_PROBLEM STATEMENT_: State the count of lines in this material that hold the string "основні" and add nothing.

_RECORDS SUPPLIED_:
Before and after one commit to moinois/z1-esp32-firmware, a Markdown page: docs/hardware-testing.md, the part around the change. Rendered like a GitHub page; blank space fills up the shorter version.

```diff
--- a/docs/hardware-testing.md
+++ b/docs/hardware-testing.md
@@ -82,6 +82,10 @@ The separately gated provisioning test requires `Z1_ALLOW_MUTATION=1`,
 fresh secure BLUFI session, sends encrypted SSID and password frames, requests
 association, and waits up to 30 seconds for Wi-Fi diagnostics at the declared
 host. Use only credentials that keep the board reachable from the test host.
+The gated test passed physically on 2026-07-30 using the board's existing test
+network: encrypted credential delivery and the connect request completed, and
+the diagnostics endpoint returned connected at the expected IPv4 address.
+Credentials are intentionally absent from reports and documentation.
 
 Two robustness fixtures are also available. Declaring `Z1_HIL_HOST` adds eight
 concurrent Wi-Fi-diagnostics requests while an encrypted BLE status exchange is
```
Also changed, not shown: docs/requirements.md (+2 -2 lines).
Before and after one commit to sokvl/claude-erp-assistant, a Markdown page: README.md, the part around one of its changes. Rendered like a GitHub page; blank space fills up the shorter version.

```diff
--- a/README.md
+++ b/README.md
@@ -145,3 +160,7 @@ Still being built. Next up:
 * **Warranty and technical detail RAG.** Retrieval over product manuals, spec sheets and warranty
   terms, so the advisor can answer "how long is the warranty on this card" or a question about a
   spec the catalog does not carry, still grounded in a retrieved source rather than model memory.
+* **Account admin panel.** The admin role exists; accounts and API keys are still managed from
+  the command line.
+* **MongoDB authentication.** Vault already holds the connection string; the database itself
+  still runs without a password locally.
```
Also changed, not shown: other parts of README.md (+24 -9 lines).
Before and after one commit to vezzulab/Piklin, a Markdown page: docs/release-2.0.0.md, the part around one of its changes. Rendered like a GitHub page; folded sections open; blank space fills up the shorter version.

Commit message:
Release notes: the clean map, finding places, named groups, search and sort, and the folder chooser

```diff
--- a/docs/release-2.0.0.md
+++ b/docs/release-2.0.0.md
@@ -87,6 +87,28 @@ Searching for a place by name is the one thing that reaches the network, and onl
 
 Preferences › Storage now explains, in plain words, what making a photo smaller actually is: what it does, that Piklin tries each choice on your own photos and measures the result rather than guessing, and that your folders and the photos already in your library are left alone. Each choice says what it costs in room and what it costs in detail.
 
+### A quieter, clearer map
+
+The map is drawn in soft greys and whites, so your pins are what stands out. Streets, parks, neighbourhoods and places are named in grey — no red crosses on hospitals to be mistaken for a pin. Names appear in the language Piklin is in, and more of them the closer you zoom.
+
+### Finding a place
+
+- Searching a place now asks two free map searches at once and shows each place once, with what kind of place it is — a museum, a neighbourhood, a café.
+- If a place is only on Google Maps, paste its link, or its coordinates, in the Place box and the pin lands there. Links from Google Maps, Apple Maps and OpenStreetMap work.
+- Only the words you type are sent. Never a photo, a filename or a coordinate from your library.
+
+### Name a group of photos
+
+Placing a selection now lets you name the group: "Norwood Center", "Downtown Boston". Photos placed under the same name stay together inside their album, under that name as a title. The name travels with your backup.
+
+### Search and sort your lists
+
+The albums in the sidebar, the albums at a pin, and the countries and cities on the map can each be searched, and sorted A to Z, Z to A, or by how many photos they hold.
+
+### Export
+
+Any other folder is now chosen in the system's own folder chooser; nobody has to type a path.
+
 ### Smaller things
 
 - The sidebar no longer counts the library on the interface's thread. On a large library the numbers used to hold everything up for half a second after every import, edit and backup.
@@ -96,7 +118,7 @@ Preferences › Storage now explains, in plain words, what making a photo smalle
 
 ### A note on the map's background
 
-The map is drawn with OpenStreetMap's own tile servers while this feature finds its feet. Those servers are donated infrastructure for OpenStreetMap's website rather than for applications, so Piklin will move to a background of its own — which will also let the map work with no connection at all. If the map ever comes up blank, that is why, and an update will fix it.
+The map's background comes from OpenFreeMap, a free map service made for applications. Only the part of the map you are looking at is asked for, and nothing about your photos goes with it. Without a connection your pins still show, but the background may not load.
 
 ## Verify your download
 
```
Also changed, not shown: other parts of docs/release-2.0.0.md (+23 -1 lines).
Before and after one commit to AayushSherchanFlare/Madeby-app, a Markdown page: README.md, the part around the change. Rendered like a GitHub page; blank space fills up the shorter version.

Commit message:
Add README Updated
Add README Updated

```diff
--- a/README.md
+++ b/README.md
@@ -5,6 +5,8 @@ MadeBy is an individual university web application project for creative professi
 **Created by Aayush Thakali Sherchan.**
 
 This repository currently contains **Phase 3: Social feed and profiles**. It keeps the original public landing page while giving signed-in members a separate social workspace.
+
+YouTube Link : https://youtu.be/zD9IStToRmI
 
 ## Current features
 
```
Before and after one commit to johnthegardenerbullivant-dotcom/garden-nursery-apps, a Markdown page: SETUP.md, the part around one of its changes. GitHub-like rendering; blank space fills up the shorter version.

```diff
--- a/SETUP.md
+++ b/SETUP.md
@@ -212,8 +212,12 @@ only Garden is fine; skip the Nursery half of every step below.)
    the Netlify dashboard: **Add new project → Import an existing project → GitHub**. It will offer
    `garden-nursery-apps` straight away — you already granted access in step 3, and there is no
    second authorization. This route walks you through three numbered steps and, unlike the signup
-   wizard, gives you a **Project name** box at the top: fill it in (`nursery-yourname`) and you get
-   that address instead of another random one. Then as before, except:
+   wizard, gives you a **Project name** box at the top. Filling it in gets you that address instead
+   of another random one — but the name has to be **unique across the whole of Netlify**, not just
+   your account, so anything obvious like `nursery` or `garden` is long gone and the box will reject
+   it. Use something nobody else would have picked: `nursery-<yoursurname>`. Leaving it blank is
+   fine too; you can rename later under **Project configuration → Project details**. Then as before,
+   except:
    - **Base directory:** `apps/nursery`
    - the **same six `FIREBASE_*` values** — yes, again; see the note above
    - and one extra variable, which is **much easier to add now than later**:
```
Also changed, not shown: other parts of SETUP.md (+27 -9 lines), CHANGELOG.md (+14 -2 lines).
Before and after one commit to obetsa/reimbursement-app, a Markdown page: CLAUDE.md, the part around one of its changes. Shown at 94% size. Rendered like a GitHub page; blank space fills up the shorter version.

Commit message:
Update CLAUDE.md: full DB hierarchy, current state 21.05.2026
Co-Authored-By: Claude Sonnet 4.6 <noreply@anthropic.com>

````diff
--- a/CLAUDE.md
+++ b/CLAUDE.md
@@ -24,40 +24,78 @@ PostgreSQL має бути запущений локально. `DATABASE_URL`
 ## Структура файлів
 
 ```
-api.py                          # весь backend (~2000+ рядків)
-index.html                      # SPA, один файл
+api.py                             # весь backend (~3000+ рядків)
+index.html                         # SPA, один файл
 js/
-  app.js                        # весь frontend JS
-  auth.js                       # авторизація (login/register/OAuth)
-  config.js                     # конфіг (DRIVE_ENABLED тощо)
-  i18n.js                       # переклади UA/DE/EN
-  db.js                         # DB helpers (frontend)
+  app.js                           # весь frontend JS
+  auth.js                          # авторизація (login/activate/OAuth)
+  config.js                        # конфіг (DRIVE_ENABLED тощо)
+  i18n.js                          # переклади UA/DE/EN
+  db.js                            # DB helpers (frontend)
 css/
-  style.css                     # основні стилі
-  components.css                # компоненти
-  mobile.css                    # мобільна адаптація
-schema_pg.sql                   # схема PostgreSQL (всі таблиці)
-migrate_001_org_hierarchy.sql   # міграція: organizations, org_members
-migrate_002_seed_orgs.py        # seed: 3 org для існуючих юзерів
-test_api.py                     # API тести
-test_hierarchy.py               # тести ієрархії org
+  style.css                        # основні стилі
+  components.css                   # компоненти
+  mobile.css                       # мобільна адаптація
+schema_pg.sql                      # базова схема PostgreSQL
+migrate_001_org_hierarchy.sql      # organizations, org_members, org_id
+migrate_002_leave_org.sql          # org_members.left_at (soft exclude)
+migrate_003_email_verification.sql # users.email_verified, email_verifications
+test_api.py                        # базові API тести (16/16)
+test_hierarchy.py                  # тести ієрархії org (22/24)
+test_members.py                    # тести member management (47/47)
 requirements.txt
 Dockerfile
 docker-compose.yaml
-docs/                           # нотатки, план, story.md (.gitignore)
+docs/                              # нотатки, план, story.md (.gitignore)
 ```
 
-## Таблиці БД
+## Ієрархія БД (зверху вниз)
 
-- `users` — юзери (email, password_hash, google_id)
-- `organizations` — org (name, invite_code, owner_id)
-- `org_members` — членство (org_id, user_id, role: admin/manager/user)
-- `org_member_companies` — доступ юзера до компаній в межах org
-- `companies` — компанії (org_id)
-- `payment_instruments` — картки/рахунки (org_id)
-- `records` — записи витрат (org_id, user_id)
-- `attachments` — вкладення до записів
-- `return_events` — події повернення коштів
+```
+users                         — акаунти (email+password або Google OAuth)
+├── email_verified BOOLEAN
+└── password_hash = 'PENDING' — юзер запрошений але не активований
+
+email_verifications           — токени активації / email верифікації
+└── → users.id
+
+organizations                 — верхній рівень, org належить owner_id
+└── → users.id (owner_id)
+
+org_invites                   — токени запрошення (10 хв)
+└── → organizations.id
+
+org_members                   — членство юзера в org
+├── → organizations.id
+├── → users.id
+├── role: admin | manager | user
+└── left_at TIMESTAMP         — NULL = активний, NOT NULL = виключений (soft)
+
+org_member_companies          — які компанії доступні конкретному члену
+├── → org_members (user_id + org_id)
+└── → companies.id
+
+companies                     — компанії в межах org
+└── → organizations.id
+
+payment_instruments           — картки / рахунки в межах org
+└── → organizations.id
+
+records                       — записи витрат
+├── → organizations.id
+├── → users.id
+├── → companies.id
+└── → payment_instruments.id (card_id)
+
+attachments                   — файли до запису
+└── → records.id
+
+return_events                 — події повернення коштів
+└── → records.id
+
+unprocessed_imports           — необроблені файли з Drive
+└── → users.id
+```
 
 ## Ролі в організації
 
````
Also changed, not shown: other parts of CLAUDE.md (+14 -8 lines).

_TASK ANSWER_: 2